>>>>>

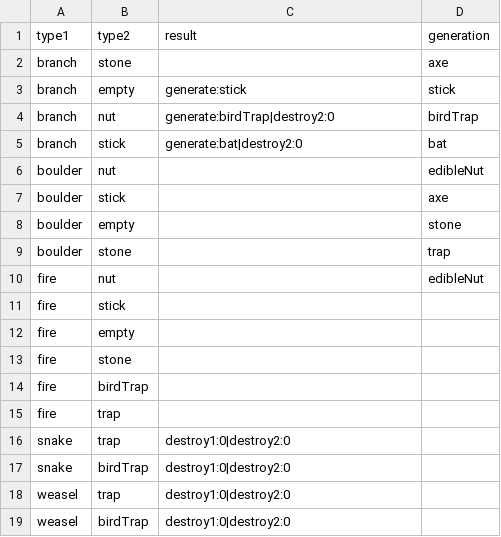
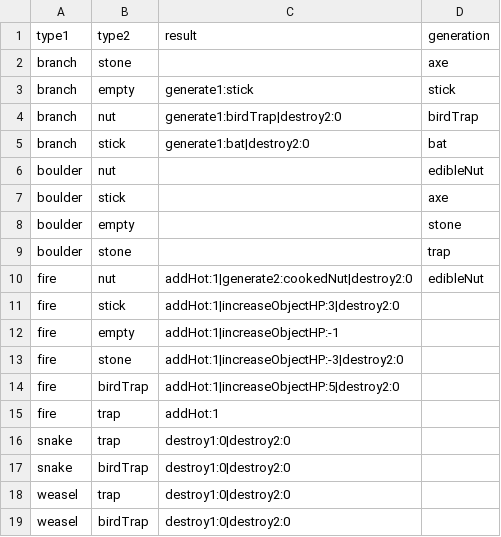
Before and after one commit to shshwdr/cozy-autumn, a CSV file: Assets/Resources/csv/combination.csv, drawn as a sheet.

```diff
--- a/Assets/Resources/csv/combination.csv
+++ b/Assets/Resources/csv/combination.csv
@@ -2,5 +2,5 @@
 branch,stone,,axe
-branch,empty,generate:stick,stick
-branch,nut,generate:birdTrap|destroy2:0,birdTrap
-branch,stick,generate:bat|destroy2:0,bat
+branch,empty,generate1:stick,stick
+branch,nut,generate1:birdTrap|destroy2:0,birdTrap
+branch,stick,generate1:bat|destroy2:0,bat
 boulder,nut,,edibleNut
@@ -9,8 +9,8 @@ boulder,empty,,stone
 boulder,stone,,trap
-fire,nut,,edibleNut
-fire,stick,,
-fire,empty,,
-fire,stone,,
-fire,birdTrap,,
-fire,trap,,
+fire,nut,addHot:1|generate2:cookedNut|destroy2:0,edibleNut
+fire,stick,addHot:1|increaseObjectHP:3|destroy2:0,
+fire,empty,addHot:1|increaseObjectHP:-1,
+fire,stone,addHot:1|increaseObjectHP:-3|destroy2:0,
+fire,birdTrap,addHot:1|increaseObjectHP:5|destroy2:0,
+fire,trap,addHot:1,
 snake,trap,destroy1:0|destroy2:0,
```
Also changed, not shown: Assets/Resources/csv/cell.csv, 55 other files.
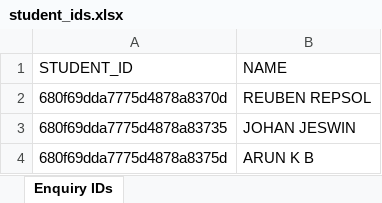
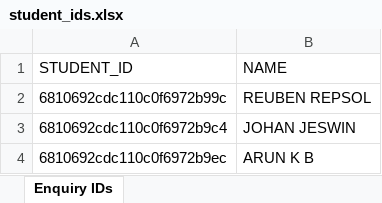
Before and after one commit to anugrah-inclusys/SMS_Adarsh_Data_Entry, an Excel workbook: output/student_ids.xlsx, sheet Enquiry IDs, drawn as a sheet; values as stored, in another font and other column widths than the file's, no borders; the diff names each change by its address in the sheet, - before the commit and + after, or states it on an @@ line.

Commit message:
Malayalam entry fix and file upload strategy

```diff
--- a/output/student_ids.xlsx (sheet Enquiry IDs)
+++ b/output/student_ids.xlsx (sheet Enquiry IDs)
-A2 (STUDENT_ID): 680f69dda7775d4878a8370d
+A2 (STUDENT_ID): 6810692cdc110c0f6972b99c
-A3 (STUDENT_ID): 680f69dda7775d4878a83735
+A3 (STUDENT_ID): 6810692cdc110c0f6972b9c4
-A4 (STUDENT_ID): 680f69dda7775d4878a8375d
+A4 (STUDENT_ID): 6810692cdc110c0f6972b9ec
```
Also changed, not shown: 19 other files.
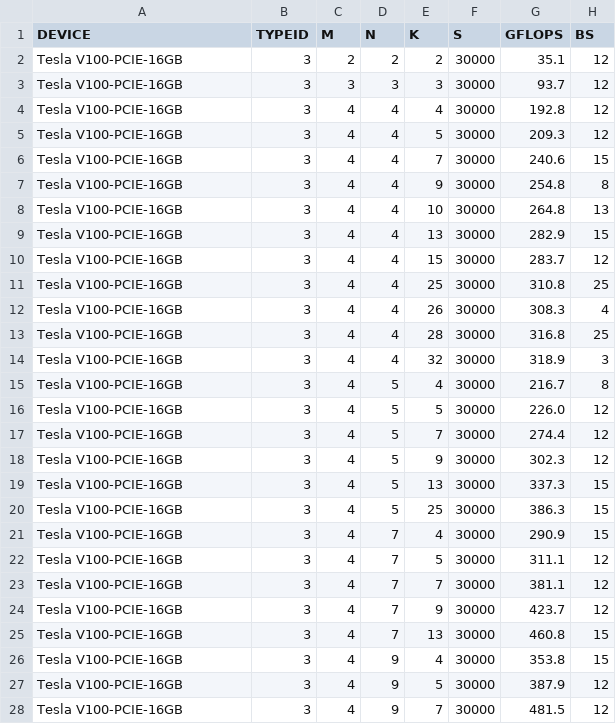
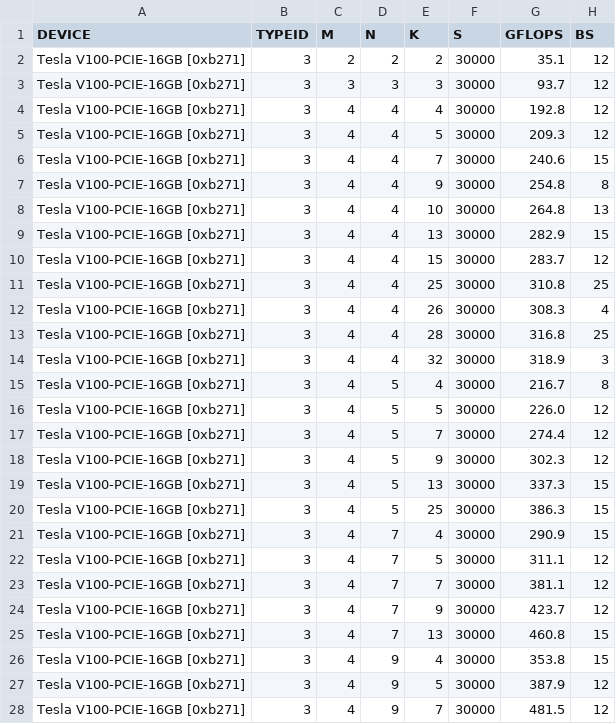
Before and after one commit to hfp/libxstream, a CSV file: opencl/smm/params/tune_multiply_V100.csv, drawn as a sheet; only a part is shown; the diff covers the shown part only; the diff names each change by its address in the sheet, - before the commit and + after, or states it on an @@ line.

Commit message:
Updated device-name with device-id.

```diff
--- a/opencl/smm/params/tune_multiply_V100.csv
+++ b/opencl/smm/params/tune_multiply_V100.csv
-A2:A28 (DEVICE): Tesla V100-PCIE-16GB
+A2:A28 (DEVICE): Tesla V100-PCIE-16GB [0xb271]
```
Also changed, not shown: 130 edited cells elsewhere in this file.
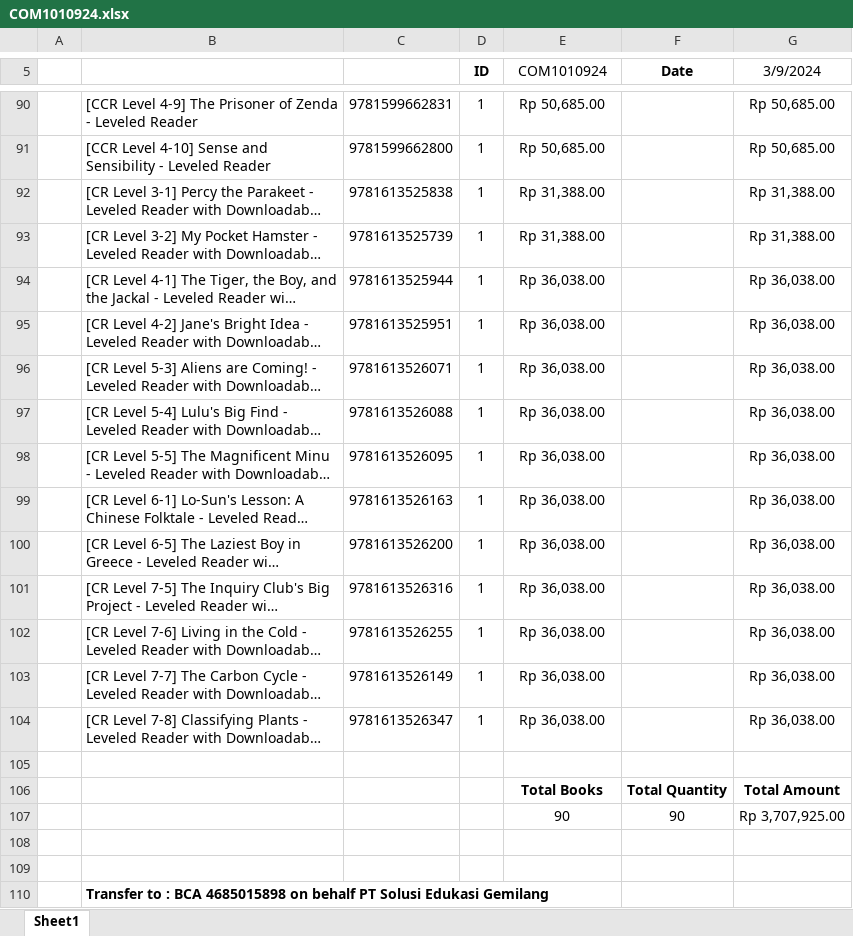
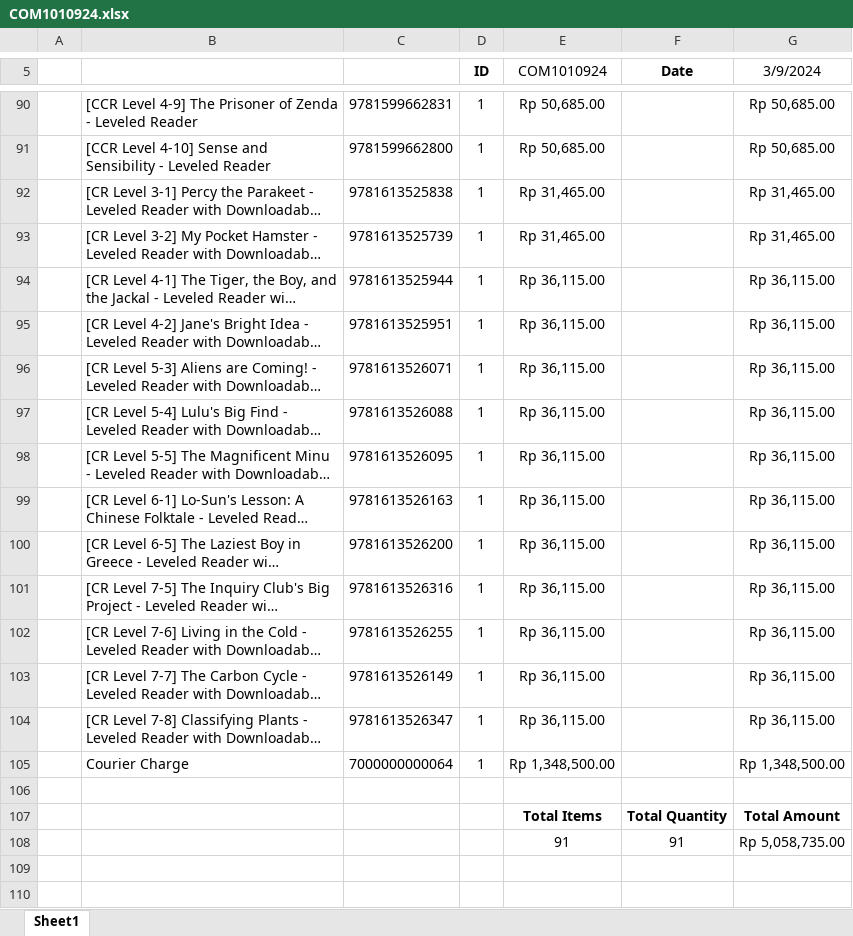
Before and after one commit to lev10sa/docs, an Excel workbook: Invoice/COM1010924.xlsx, sheet Sheet1, drawn as a sheet; only a part is shown, gaps mark what is left out; the shorter side is filled out with more unchanged rows; long unchanged cells end in …; values as stored, in another font and other column widths than the file's, no borders; charts and pictures not drawn; removed rows and columns are numbered as before the commit, all else as after; the diff covers the shown part only; the diff names each change by its address in the sheet, - before the commit and + after, or states it on an @@ line.

```diff
--- a/Invoice/COM1010924.xlsx (sheet Sheet1)
+++ b/Invoice/COM1010924.xlsx (sheet Sheet1)
-E92:E93 (COM1010924): Rp 31,388.00
+E92:E93 (COM1010924): Rp 31,465.00
-G92:G93 (3/9/2024): Rp 31,388.00
+G92:G93 (3/9/2024): Rp 31,465.00
-E94:E104 (COM1010924): Rp 36,038.00
+E94:E104 (COM1010924): Rp 36,115.00
-G94:G104 (3/9/2024): Rp 36,038.00
+G94:G104 (3/9/2024): Rp 36,115.00
+row 105:  | Courier Charge | 7000000000064 | 1 | Rp 1,348,500.00 |  | Rp 1,348,500.00
-E107 (COM1010924): Total Books
+E107 (COM1010924): Total Items
-row 107:  |  |  |  | 90 | 90 | Rp 3,707,925.00
+row 108:  |  |  |  | 91 | 91 | Rp 5,058,735.00
```
Also changed, not shown: 34 edited cells elsewhere in this sheet, charts or pictures, Invoice/COM1020924.xlsx, 20 other files.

<<<<<

YOUR OBJECTIVE: Copy all the lines from the data above that hold the word "stone".

THE ANSWER:
 branch,stone,,axe
@@ -9,8 +9,8 @@ boulder,empty,,stone
 boulder,stone,,trap
-fire,stone,,
+fire,stone,addHot:1|increaseObjectHP:-3|destroy2:0,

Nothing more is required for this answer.